▶ **DATA EXCERPTS**:
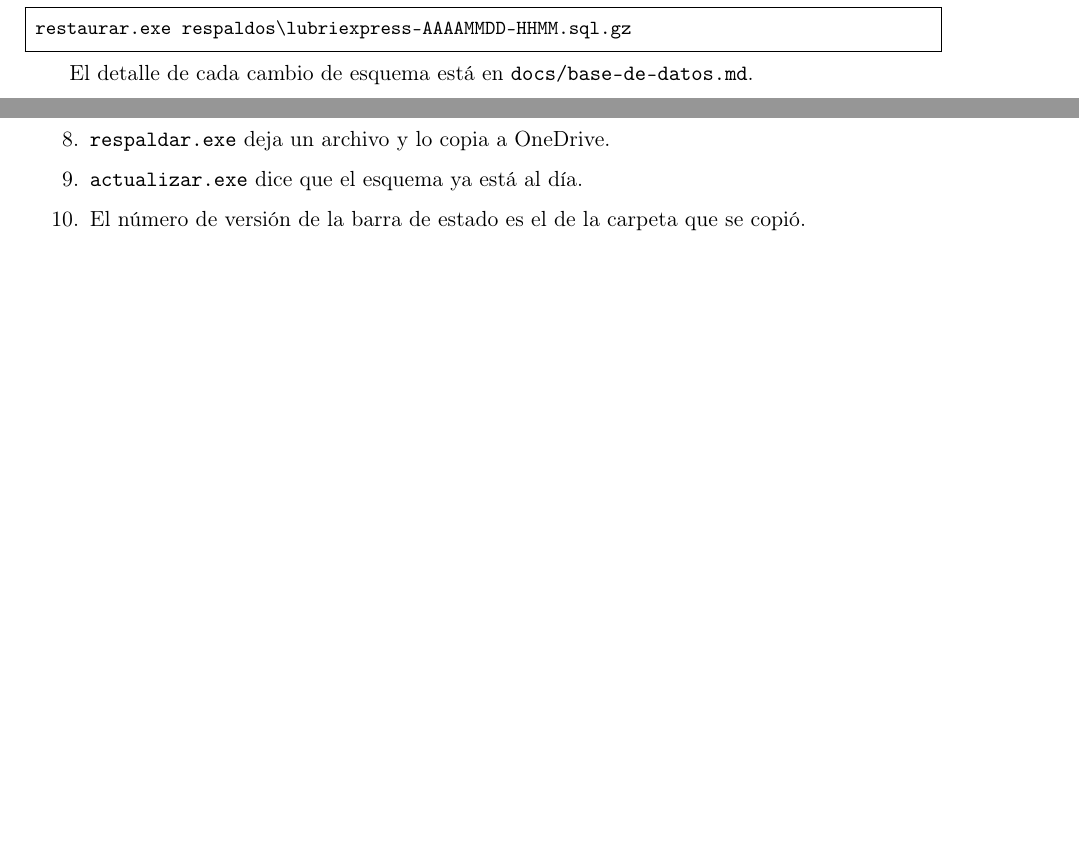
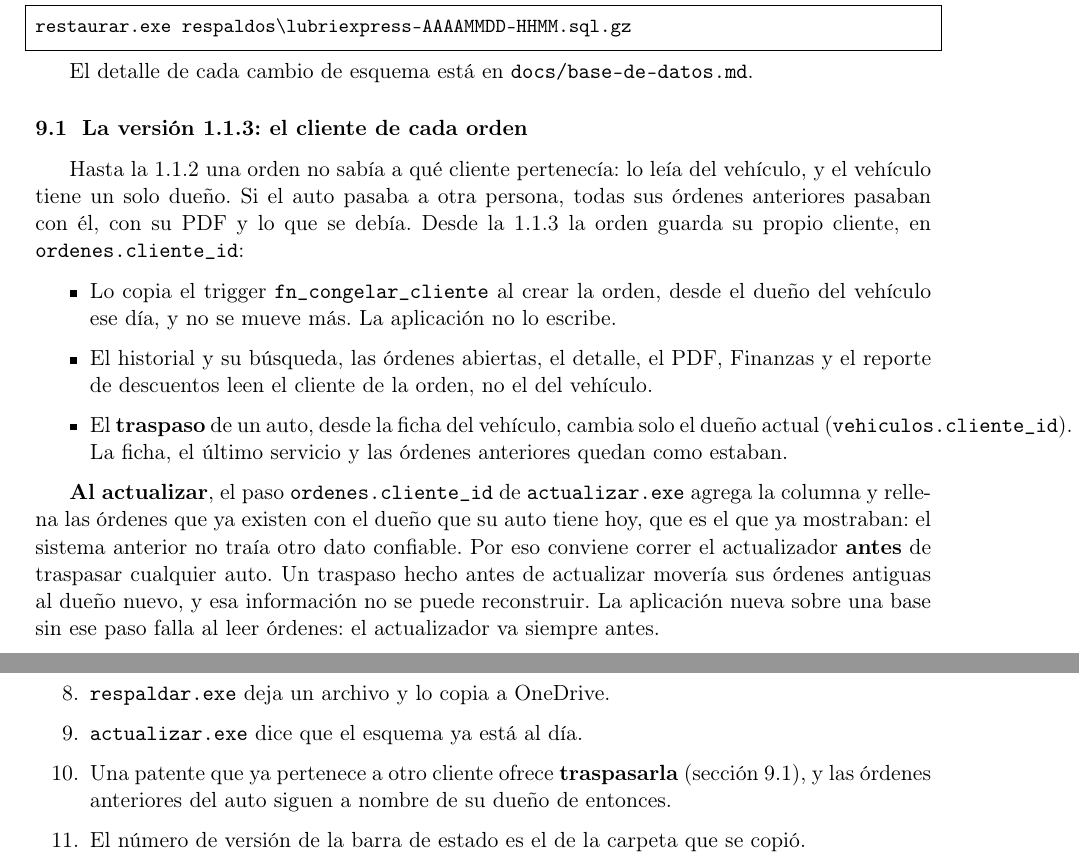
Before and after one commit to CristobalEsp01/sist_lubriexpress, a LaTeX document (docs/manuales/manual-tecnico.tex): two parts of pages 7 and 8 of 8, joined at a grey line, cut so that both start at the same text, the shorter picture padded with empty space. Compiled offline with pdfLaTeX.

Commit message:
docs: technical manual for the client frozen on each order and the vehicle transfer

```diff
--- a/docs/manuales/manual-tecnico.tex
+++ b/docs/manuales/manual-tecnico.tex
@@ -417,6 +417,35 @@ restaurar.exe respaldos\lubriexpress-AAAAMMDD-HHMM.sql.gz
 
 El detalle de cada cambio de esquema está en \texttt{docs/base-de-datos.md}.
 
+\subsection{La versión 1.1.3: el cliente de cada orden}
+\label{sec:cliente-orden}
+
+Hasta la 1.1.2 una orden no sabía a qué cliente pertenecía: lo leía del vehículo,
+y el vehículo tiene un solo dueño. Si el auto pasaba a otra persona, todas sus
+órdenes anteriores pasaban con él, con su PDF y lo que se debía. Desde la 1.1.3
+la orden guarda su propio cliente, en \texttt{ordenes.cliente\_id}:
+
+\begin{itemize}
+  \item Lo copia el trigger \texttt{fn\_congelar\_cliente} al crear la orden, desde
+        el dueño del vehículo ese día, y no se mueve más. La aplicación no lo
+        escribe.
+  \item El historial y su búsqueda, las órdenes abiertas, el detalle, el PDF,
+        Finanzas y el reporte de descuentos leen el cliente de la orden, no el
+        del vehículo.
+  \item El \textbf{traspaso} de un auto, desde la ficha del vehículo, cambia solo
+        el dueño actual (\texttt{vehiculos.cliente\_id}). La ficha, el último
+        servicio y las órdenes anteriores quedan como estaban.
+\end{itemize}
+
+\textbf{Al actualizar}, el paso \texttt{ordenes.cliente\_id} de
+\texttt{actualizar.exe} agrega la columna y rellena las órdenes que ya existen con
+el dueño que su auto tiene hoy, que es el que ya mostraban: el sistema anterior
+no traía otro dato confiable. Por eso conviene correr el actualizador
+\textbf{antes} de traspasar cualquier auto. Un traspaso hecho antes de
+actualizar movería sus órdenes antiguas al dueño nuevo, y esa información no se
+puede reconstruir. La aplicación nueva sobre una base sin ese paso falla al leer
+órdenes: el actualizador va siempre antes.
+
 \section{Problemas frecuentes}
 
 \subsection*{``No se pudo conectar usando DATABASE\_URL''}
@@ -456,6 +485,9 @@ que es justamente lo que el sistema anterior no hacía.
         exportar.
   \item \texttt{respaldar.exe} deja un archivo y lo copia a OneDrive.
   \item \texttt{actualizar.exe} dice que el esquema ya está al día.
+  \item Una patente que ya pertenece a otro cliente ofrece \textbf{traspasarla}
+        (sección~\ref{sec:cliente-orden}), y las órdenes anteriores del auto
+        siguen a nombre de su dueño de entonces.
   \item El número de versión de la barra de estado es el de la carpeta que se copió.
   \item Con la sesión de administrador, \textbf{Finanzas} abre sin errores y
         \textbf{Cerrar sesión} vuelve al inicio de sesión.
```
Also changed, not shown: docs/manuales/manual-tecnico.pdf.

▶ **DESCRIPTION OF THE TASK**: The reply should hold every line of the records unchanged and no pictures.

▶ **RESPONSE FOR THIS EXERCISE**:
Before and after one commit to CristobalEsp01/sist_lubriexpress, a LaTeX document (docs/manuales/manual-tecnico.tex): two parts of pages 7 and 8 of 8, joined at a grey line, cut so that both start at the same text, the shorter picture padded with empty space. Compiled offline with pdfLaTeX.

Commit message:
docs: technical manual for the client frozen on each order and the vehicle transfer

```diff
--- a/docs/manuales/manual-tecnico.tex
+++ b/docs/manuales/manual-tecnico.tex
@@ -417,6 +417,35 @@ restaurar.exe respaldos\lubriexpress-AAAAMMDD-HHMM.sql.gz
 
 El detalle de cada cambio de esquema está en \texttt{docs/base-de-datos.md}.
 
+\subsection{La versión 1.1.3: el cliente de cada orden}
+\label{sec:cliente-orden}
+
+Hasta la 1.1.2 una orden no sabía a qué cliente pertenecía: lo leía del vehículo,
+y el vehículo tiene un solo dueño. Si el auto pasaba a otra persona, todas sus
+órdenes anteriores pasaban con él, con su PDF y lo que se debía. Desde la 1.1.3
+la orden guarda su propio cliente, en \texttt{ordenes.cliente\_id}:
+
+\begin{itemize}
+  \item Lo copia el trigger \texttt{fn\_congelar\_cliente} al crear la orden, desde
+        el dueño del vehículo ese día, y no se mueve más. La aplicación no lo
+        escribe.
+  \item El historial y su búsqueda, las órdenes abiertas, el detalle, el PDF,
+        Finanzas y el reporte de descuentos leen el cliente de la orden, no el
+        del vehículo.
+  \item El \textbf{traspaso} de un auto, desde la ficha del vehículo, cambia solo
+        el dueño actual (\texttt{vehiculos.cliente\_id}). La ficha, el último
+        servicio y las órdenes anteriores quedan como estaban.
+\end{itemize}
+
+\textbf{Al actualizar}, el paso \texttt{ordenes.cliente\_id} de
+\texttt{actualizar.exe} agrega la columna y rellena las órdenes que ya existen con
+el dueño que su auto tiene hoy, que es el que ya mostraban: el sistema anterior
+no traía otro dato confiable. Por eso conviene correr el actualizador
+\textbf{antes} de traspasar cualquier auto. Un traspaso hecho antes de
+actualizar movería sus órdenes antiguas al dueño nuevo, y esa información no se
+puede reconstruir. La aplicación nueva sobre una base sin ese paso falla al leer
+órdenes: el actualizador va siempre antes.
+
 \section{Problemas frecuentes}
 
 \subsection*{``No se pudo conectar usando DATABASE\_URL''}
@@ -456,6 +485,9 @@ que es justamente lo que el sistema anterior no hacía.
         exportar.
   \item \texttt{respaldar.exe} deja un archivo y lo copia a OneDrive.
   \item \texttt{actualizar.exe} dice que el esquema ya está al día.
+  \item Una patente que ya pertenece a otro cliente ofrece \textbf{traspasarla}
+        (sección~\ref{sec:cliente-orden}), y las órdenes anteriores del auto
+        siguen a nombre de su dueño de entonces.
   \item El número de versión de la barra de estado es el de la carpeta que se copió.
   \item Con la sesión de administrador, \textbf{Finanzas} abre sin errores y
         \textbf{Cerrar sesión} vuelve al inicio de sesión.
```
Also changed, not shown: docs/manuales/manual-tecnico.pdf.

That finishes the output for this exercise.